:: SUPPLIED INFORMATION

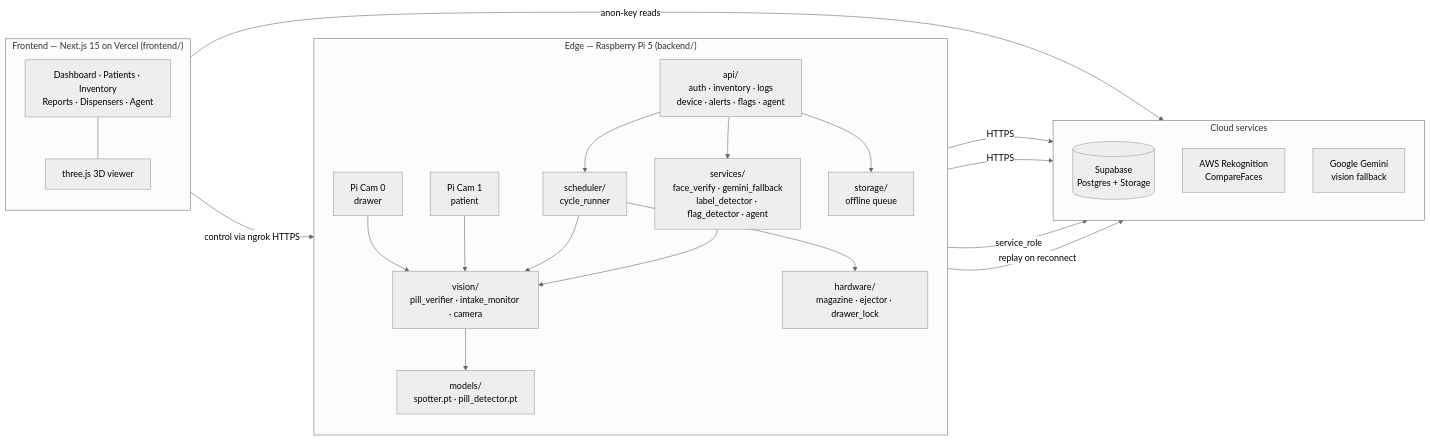
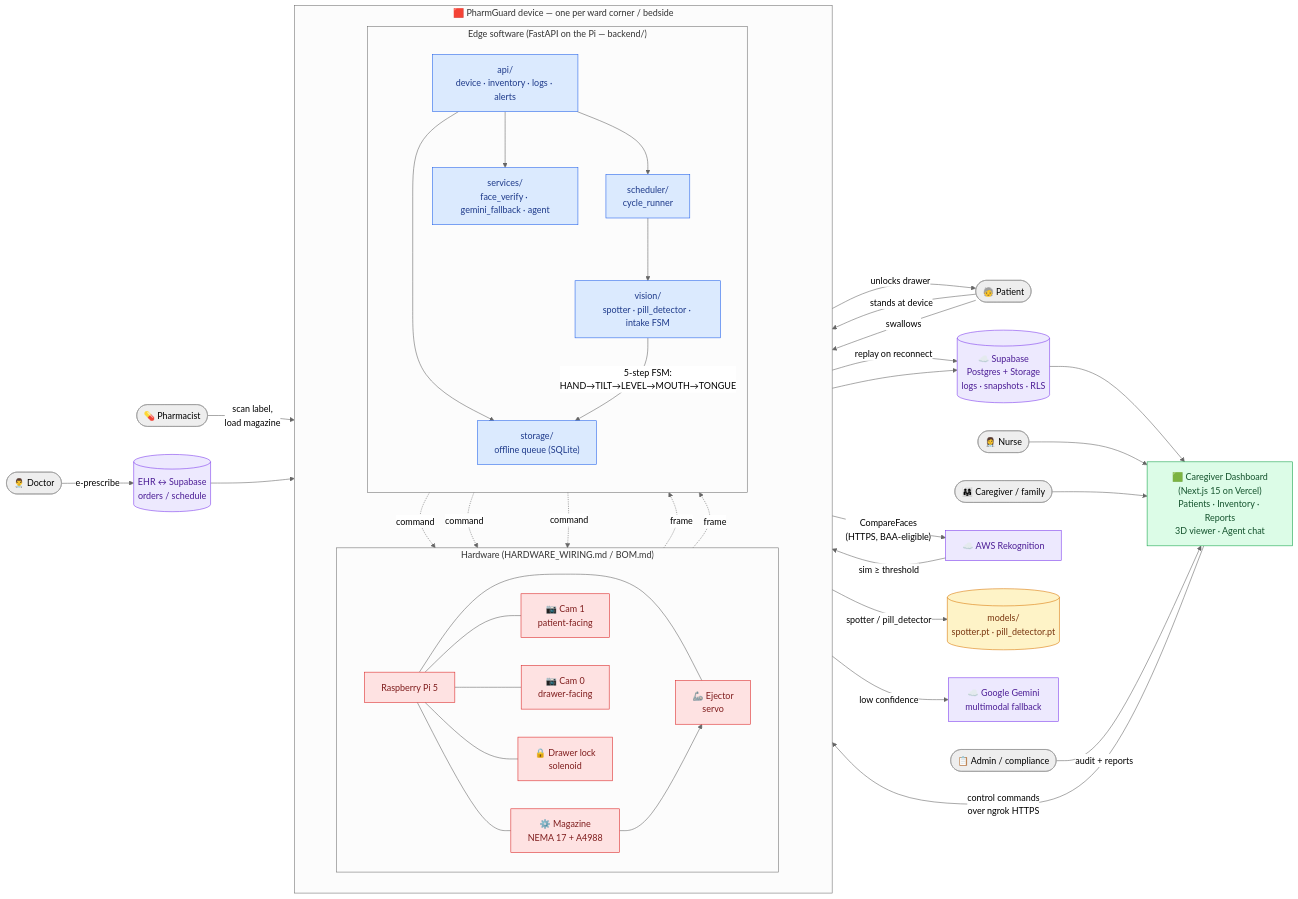
The diagram in README.md (Bonk1211/IDP_PharmGuard), drawn with Mermaid (neutral theme) before and after one commit. The commit also changed other lines of this file, not shown here.

Commit message:
refactor: replace architecture diagrams with a comprehensive user-journey flow and detailed operational documentation in README.md

````diff
--- a/README.md
+++ b/README.md
@@ -53,46 +53,87 @@
 ```mermaid
 flowchart LR
-  subgraph Edge["Edge — Raspberry Pi 5 (backend/)"]
+  %% --- Actors ---
+  Dr(["👨‍⚕️ Doctor"])
+  Ph(["💊 Pharmacist"])
+  Pt(["🧓 Patient"])
+  Nu(["👩‍⚕️ Nurse"])
+  Cg(["👨‍👩‍👧 Caregiver / family"])
+  Ad(["📋 Admin / compliance"])
+
+  %% --- 1. Order ---
+  Dr -- "e-prescribe" --> EHR[("EHR ↔ Supabase<br/>orders / schedule")]
+
+  %% --- 2. Refill ---
+  Ph -- "scan label,<br/>load magazine" --> Mag
+
+  %% --- PharmGuard device (HW + edge SW together) ---
+  subgraph Device["🟥 PharmGuard device — one per ward corner / bedside"]
     direction TB
-    Cam0["Pi Cam 0<br/>drawer"]
-    Cam1["Pi Cam 1<br/>patient"]
-    Vis["vision/<br/>pill_verifier · intake_monitor · camera"]
-    Mdl["models/<br/>spotter.pt · pill_detector.pt"]
-    HW["hardware/<br/>magazine · ejector · drawer_lock"]
-    Sched["scheduler/<br/>cycle_runner"]
-    Svc["services/<br/>face_verify · gemini_fallback<br/>label_detector · flag_detector · agent"]
-    API["api/<br/>auth · inventory · logs<br/>device · alerts · flags · agent"]
-    Store["storage/<br/>offline queue"]
 
-    Cam0 --> Vis
-    Cam1 --> Vis
-    Vis --> Mdl
-    Sched --> Vis
-    Sched --> HW
-    API --> Sched
-    API --> Svc
-    API --> Store
-    Svc --> Vis
+    subgraph DevHW["Hardware (HARDWARE_WIRING.md / BOM.md)"]
+      direction LR
+      Pi["Raspberry Pi 5"]
+      Cam1["📷 Cam 1<br/>patient-facing"]
+      Cam0["📷 Cam 0<br/>drawer-facing"]
+      Mag["⚙️ Magazine<br/>NEMA 17 + A4988"]
+      Ej["🦾 Ejector<br/>servo"]
+      Lk["🔒 Drawer lock<br/>solenoid"]
+      Pi --- Cam1 & Cam0 & Mag & Ej & Lk
+    end
+
+    subgraph DevSW["Edge software (FastAPI on the Pi — backend/)"]
+      direction TB
+      Sched["scheduler/<br/>cycle_runner"]
+      Vis["vision/<br/>spotter · pill_detector · intake FSM"]
+      Svc["services/<br/>face_verify · gemini_fallback · agent"]
+      API["api/<br/>device · inventory · logs · alerts"]
+      Store["storage/<br/>offline queue (SQLite)"]
+      Sched --> Vis
+      API --> Sched & Svc & Store
+    end
+
+    Cam1 -.frame.-> Vis
+    Cam0 -.frame.-> Vis
+    Sched -.command.-> Mag & Ej & Lk
   end
 
-  subgraph Cloud["Cloud services"]
-    direction TB
-    SB[("Supabase<br/>Postgres + Storage")]
-    Rek["AWS Rekognition<br/>CompareFaces"]
-    Gem["Google Gemini<br/>vision fallback"]
-  end
+  EHR --> Sched
 
-  subgraph Web["Frontend — Next.js 15 on Vercel (frontend/)"]
-    direction TB
-    Dash["Dashboard · Patients · Inventory<br/>Reports · Dispensers · Agent"]
-    Three["three.js 3D viewer"]
-    Dash --- Three
-  end
+  %% --- 3. Identify ---
+  Pt -- "stands at device" --> Cam1
+  Svc -- "CompareFaces<br/>(HTTPS, BAA-eligible)" --> Rek["☁️ AWS Rekognition"]
+  Rek -- "sim ≥ threshold" --> Lk
 
-  Svc -- HTTPS --> Rek
-  Svc -- HTTPS --> Gem
-  API -- service_role --> SB
-  Store -- replay on reconnect --> SB
-  Dash -- anon-key reads --> SB
-  Dash -- control via ngrok HTTPS --> API
+  %% --- 4. Dispense + pill verify ---
+  Lk -- "unlocks drawer" --> Pt
+  Mag --> Ej
+  Vis -- "spotter / pill_detector" --> Mdl[("models/<br/>spotter.pt · pill_detector.pt")]
+  Vis -- "low confidence" --> Gem["☁️ Google Gemini<br/>multimodal fallback"]
+
+  %% --- 5. Intake confirm ---
+  Pt -- "swallows" --> Cam1
+  Vis -- "5-step FSM:<br/>HAND→TILT→LEVEL→MOUTH→TONGUE" --> Store
+
+  %% --- 6. Audit / cloud ---
+  Store -- "replay on reconnect" --> SB[("☁️ Supabase<br/>Postgres + Storage<br/>logs · snapshots · RLS")]
+  Svc --> SB
+
+  %% --- 7. Caregiver review + control ---
+  SB --> Dash["🟩 Caregiver Dashboard<br/>(Next.js 15 on Vercel)<br/>Patients · Inventory · Reports<br/>3D viewer · Agent chat"]
+  Nu --> Dash
+  Cg --> Dash
+  Ad -- "audit + reports" --> Dash
+  Dash -- "control commands<br/>over ngrok HTTPS" --> API
+
+  %% --- Styling ---
+  classDef hw fill:#fee2e2,stroke:#dc2626,color:#7f1d1d;
+  classDef sw fill:#dbeafe,stroke:#2563eb,color:#1e3a8a;
+  classDef cloud fill:#ede9fe,stroke:#7c3aed,color:#4c1d95;
+  classDef web fill:#dcfce7,stroke:#16a34a,color:#14532d;
+  classDef store fill:#fef3c7,stroke:#d97706,color:#78350f;
+  class Pi,Cam0,Cam1,Mag,Ej,Lk hw
+  class Sched,Vis,Svc,API,Store sw
+  class Rek,Gem,SB,EHR cloud
+  class Dash web
+  class Mdl store
 ```
````
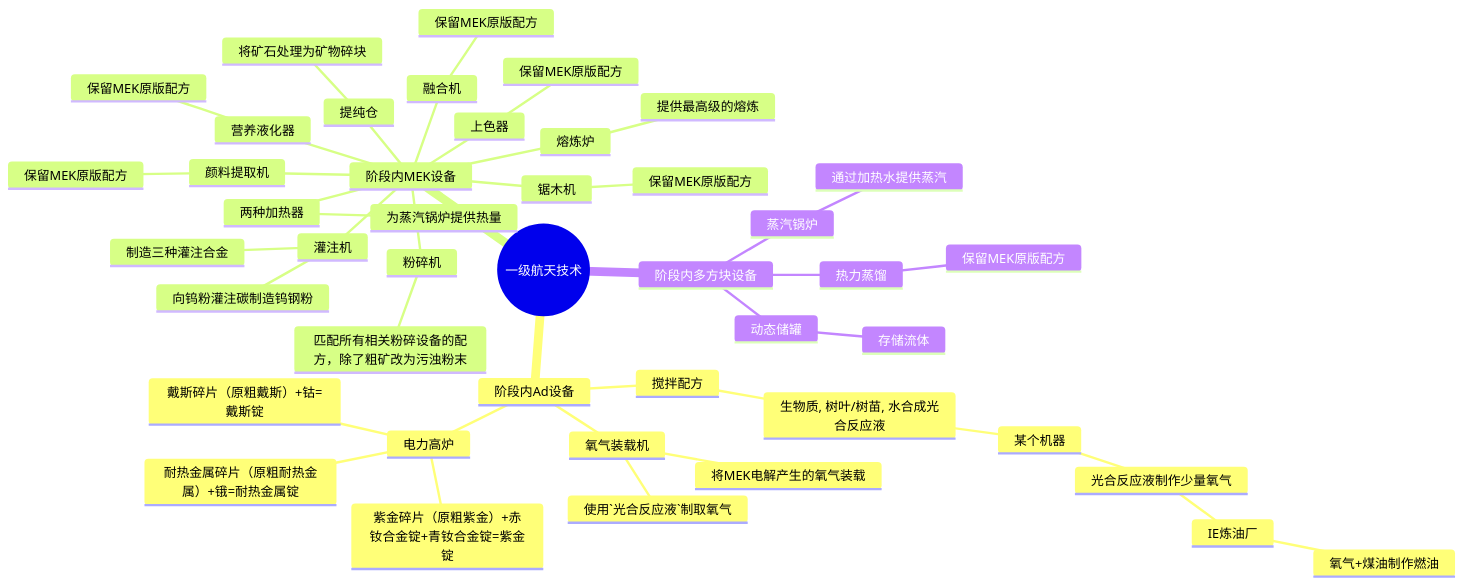
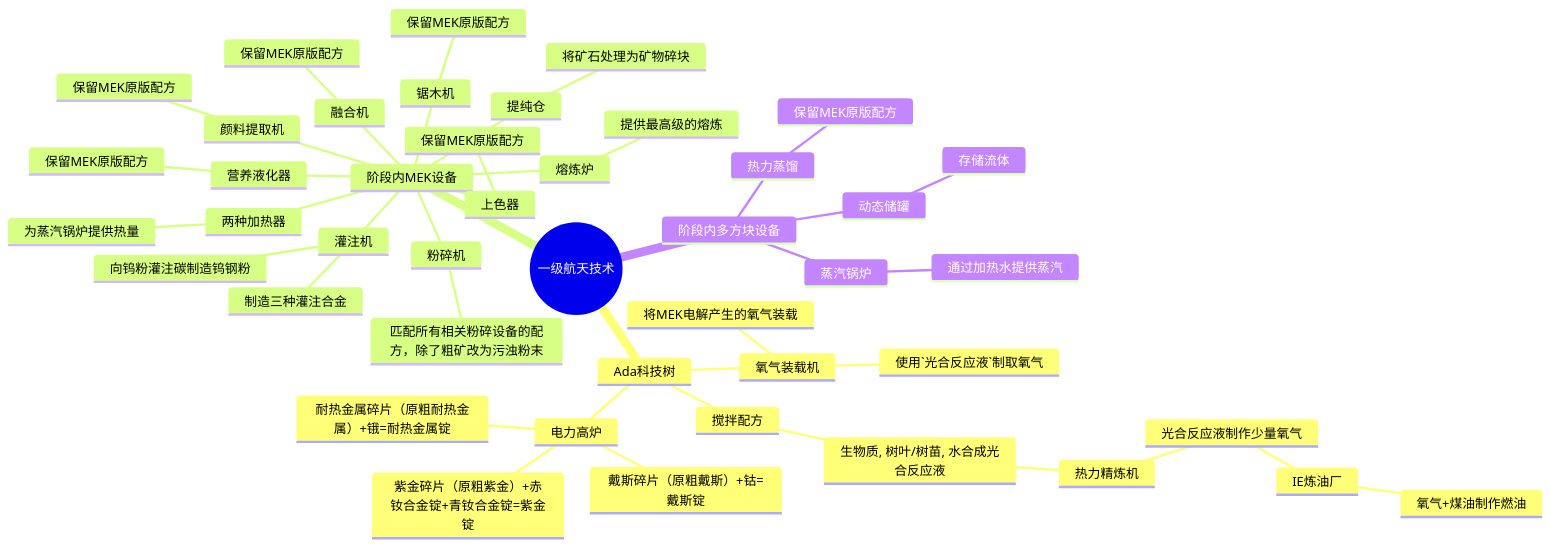
Before and after one commit to VechniMetel/CodeNameCIM2: the first of 4 diagrams in Developer/TechTreeMap.md, drawn with Mermaid.

````diff
--- a/Developer/TechTreeMap.md
+++ b/Developer/TechTreeMap.md
@@ -2,47 +2,47 @@
 ``` mermaid
 mindmap
     root((一级航天技术))
-        阶段内Ad设备
+        Ada科技树
             搅拌配方
                 生物质, 树叶/树苗, 水合成光合反应液
-                    某个机器
+                    热力精炼机
                         光合反应液制作少量氧气
                             IE炼油厂
                                 氧气+煤油制作燃油
             氧气装载机
                 使用`光合反应液`制取氧气
                 将MEK电解产生的氧气装载
             电力高炉
                 戴斯碎片（原粗戴斯）+钴=戴斯锭
                 紫金碎片（原粗紫金）+赤钕合金锭+青钕合金锭=紫金锭
                 耐热金属碎片（原粗耐热金属）+锇=耐热金属锭
         阶段内MEK设备
             提纯仓
                 将矿石处理为矿物碎块
             灌注机
                 向钨粉灌注碳制造钨钢粉
                 制造三种灌注合金
             熔炼炉
                 提供最高级的熔炼
             锯木机
                 保留MEK原版配方
             营养液化器
                 保留MEK原版配方
             粉碎机
                 匹配所有相关粉碎设备的配方，除了粗矿改为污浊粉末
             融合机
                 保留MEK原版配方
             颜料提取机
                 保留MEK原版配方
             上色器
                 保留MEK原版配方
             两种加热器
                 为蒸汽锅炉提供热量
         阶段内多方块设备
             蒸汽锅炉
                 通过加热水提供蒸汽
             动态储罐
                 存储流体
             热力蒸馏
                 保留MEK原版配方
 ```
````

::::

> [TASK DESCRIPTION]: Please restate the material word for word; the pictures stay out.

> [REPLY]:
The diagram in README.md (Bonk1211/IDP_PharmGuard), drawn with Mermaid (neutral theme) before and after one commit. The commit also changed other lines of this file, not shown here.

Commit message:
refactor: replace architecture diagrams with a comprehensive user-journey flow and detailed operational documentation in README.md

````diff
--- a/README.md
+++ b/README.md
@@ -53,46 +53,87 @@
 ```mermaid
 flowchart LR
-  subgraph Edge["Edge — Raspberry Pi 5 (backend/)"]
+  %% --- Actors ---
+  Dr(["👨‍⚕️ Doctor"])
+  Ph(["💊 Pharmacist"])
+  Pt(["🧓 Patient"])
+  Nu(["👩‍⚕️ Nurse"])
+  Cg(["👨‍👩‍👧 Caregiver / family"])
+  Ad(["📋 Admin / compliance"])
+
+  %% --- 1. Order ---
+  Dr -- "e-prescribe" --> EHR[("EHR ↔ Supabase<br/>orders / schedule")]
+
+  %% --- 2. Refill ---
+  Ph -- "scan label,<br/>load magazine" --> Mag
+
+  %% --- PharmGuard device (HW + edge SW together) ---
+  subgraph Device["🟥 PharmGuard device — one per ward corner / bedside"]
     direction TB
-    Cam0["Pi Cam 0<br/>drawer"]
-    Cam1["Pi Cam 1<br/>patient"]
-    Vis["vision/<br/>pill_verifier · intake_monitor · camera"]
-    Mdl["models/<br/>spotter.pt · pill_detector.pt"]
-    HW["hardware/<br/>magazine · ejector · drawer_lock"]
-    Sched["scheduler/<br/>cycle_runner"]
-    Svc["services/<br/>face_verify · gemini_fallback<br/>label_detector · flag_detector · agent"]
-    API["api/<br/>auth · inventory · logs<br/>device · alerts · flags · agent"]
-    Store["storage/<br/>offline queue"]
 
-    Cam0 --> Vis
-    Cam1 --> Vis
-    Vis --> Mdl
-    Sched --> Vis
-    Sched --> HW
-    API --> Sched
-    API --> Svc
-    API --> Store
-    Svc --> Vis
+    subgraph DevHW["Hardware (HARDWARE_WIRING.md / BOM.md)"]
+      direction LR
+      Pi["Raspberry Pi 5"]
+      Cam1["📷 Cam 1<br/>patient-facing"]
+      Cam0["📷 Cam 0<br/>drawer-facing"]
+      Mag["⚙️ Magazine<br/>NEMA 17 + A4988"]
+      Ej["🦾 Ejector<br/>servo"]
+      Lk["🔒 Drawer lock<br/>solenoid"]
+      Pi --- Cam1 & Cam0 & Mag & Ej & Lk
+    end
+
+    subgraph DevSW["Edge software (FastAPI on the Pi — backend/)"]
+      direction TB
+      Sched["scheduler/<br/>cycle_runner"]
+      Vis["vision/<br/>spotter · pill_detector · intake FSM"]
+      Svc["services/<br/>face_verify · gemini_fallback · agent"]
+      API["api/<br/>device · inventory · logs · alerts"]
+      Store["storage/<br/>offline queue (SQLite)"]
+      Sched --> Vis
+      API --> Sched & Svc & Store
+    end
+
+    Cam1 -.frame.-> Vis
+    Cam0 -.frame.-> Vis
+    Sched -.command.-> Mag & Ej & Lk
   end
 
-  subgraph Cloud["Cloud services"]
-    direction TB
-    SB[("Supabase<br/>Postgres + Storage")]
-    Rek["AWS Rekognition<br/>CompareFaces"]
-    Gem["Google Gemini<br/>vision fallback"]
-  end
+  EHR --> Sched
 
-  subgraph Web["Frontend — Next.js 15 on Vercel (frontend/)"]
-    direction TB
-    Dash["Dashboard · Patients · Inventory<br/>Reports · Dispensers · Agent"]
-    Three["three.js 3D viewer"]
-    Dash --- Three
-  end
+  %% --- 3. Identify ---
+  Pt -- "stands at device" --> Cam1
+  Svc -- "CompareFaces<br/>(HTTPS, BAA-eligible)" --> Rek["☁️ AWS Rekognition"]
+  Rek -- "sim ≥ threshold" --> Lk
 
-  Svc -- HTTPS --> Rek
-  Svc -- HTTPS --> Gem
-  API -- service_role --> SB
-  Store -- replay on reconnect --> SB
-  Dash -- anon-key reads --> SB
-  Dash -- control via ngrok HTTPS --> API
+  %% --- 4. Dispense + pill verify ---
+  Lk -- "unlocks drawer" --> Pt
+  Mag --> Ej
+  Vis -- "spotter / pill_detector" --> Mdl[("models/<br/>spotter.pt · pill_detector.pt")]
+  Vis -- "low confidence" --> Gem["☁️ Google Gemini<br/>multimodal fallback"]
+
+  %% --- 5. Intake confirm ---
+  Pt -- "swallows" --> Cam1
+  Vis -- "5-step FSM:<br/>HAND→TILT→LEVEL→MOUTH→TONGUE" --> Store
+
+  %% --- 6. Audit / cloud ---
+  Store -- "replay on reconnect" --> SB[("☁️ Supabase<br/>Postgres + Storage<br/>logs · snapshots · RLS")]
+  Svc --> SB
+
+  %% --- 7. Caregiver review + control ---
+  SB --> Dash["🟩 Caregiver Dashboard<br/>(Next.js 15 on Vercel)<br/>Patients · Inventory · Reports<br/>3D viewer · Agent chat"]
+  Nu --> Dash
+  Cg --> Dash
+  Ad -- "audit + reports" --> Dash
+  Dash -- "control commands<br/>over ngrok HTTPS" --> API
+
+  %% --- Styling ---
+  classDef hw fill:#fee2e2,stroke:#dc2626,color:#7f1d1d;
+  classDef sw fill:#dbeafe,stroke:#2563eb,color:#1e3a8a;
+  classDef cloud fill:#ede9fe,stroke:#7c3aed,color:#4c1d95;
+  classDef web fill:#dcfce7,stroke:#16a34a,color:#14532d;
+  classDef store fill:#fef3c7,stroke:#d97706,color:#78350f;
+  class Pi,Cam0,Cam1,Mag,Ej,Lk hw
+  class Sched,Vis,Svc,API,Store sw
+  class Rek,Gem,SB,EHR cloud
+  class Dash web
+  class Mdl store
 ```
````
Before and after one commit to VechniMetel/CodeNameCIM2: the first of 4 diagrams in Developer/TechTreeMap.md, drawn with Mermaid.

````diff
--- a/Developer/TechTreeMap.md
+++ b/Developer/TechTreeMap.md
@@ -2,47 +2,47 @@
 ``` mermaid
 mindmap
     root((一级航天技术))
-        阶段内Ad设备
+        Ada科技树
             搅拌配方
                 生物质, 树叶/树苗, 水合成光合反应液
-                    某个机器
+                    热力精炼机
                         光合反应液制作少量氧气
                             IE炼油厂
                                 氧气+煤油制作燃油
             氧气装载机
                 使用`光合反应液`制取氧气
                 将MEK电解产生的氧气装载
             电力高炉
                 戴斯碎片（原粗戴斯）+钴=戴斯锭
                 紫金碎片（原粗紫金）+赤钕合金锭+青钕合金锭=紫金锭
                 耐热金属碎片（原粗耐热金属）+锇=耐热金属锭
         阶段内MEK设备
             提纯仓
                 将矿石处理为矿物碎块
             灌注机
                 向钨粉灌注碳制造钨钢粉
                 制造三种灌注合金
             熔炼炉
                 提供最高级的熔炼
             锯木机
                 保留MEK原版配方
             营养液化器
                 保留MEK原版配方
             粉碎机
                 匹配所有相关粉碎设备的配方，除了粗矿改为污浊粉末
             融合机
                 保留MEK原版配方
             颜料提取机
                 保留MEK原版配方
             上色器
                 保留MEK原版配方
             两种加热器
                 为蒸汽锅炉提供热量
         阶段内多方块设备
             蒸汽锅炉
                 通过加热水提供蒸汽
             动态储罐
                 存储流体
             热力蒸馏
                 保留MEK原版配方
 ```
````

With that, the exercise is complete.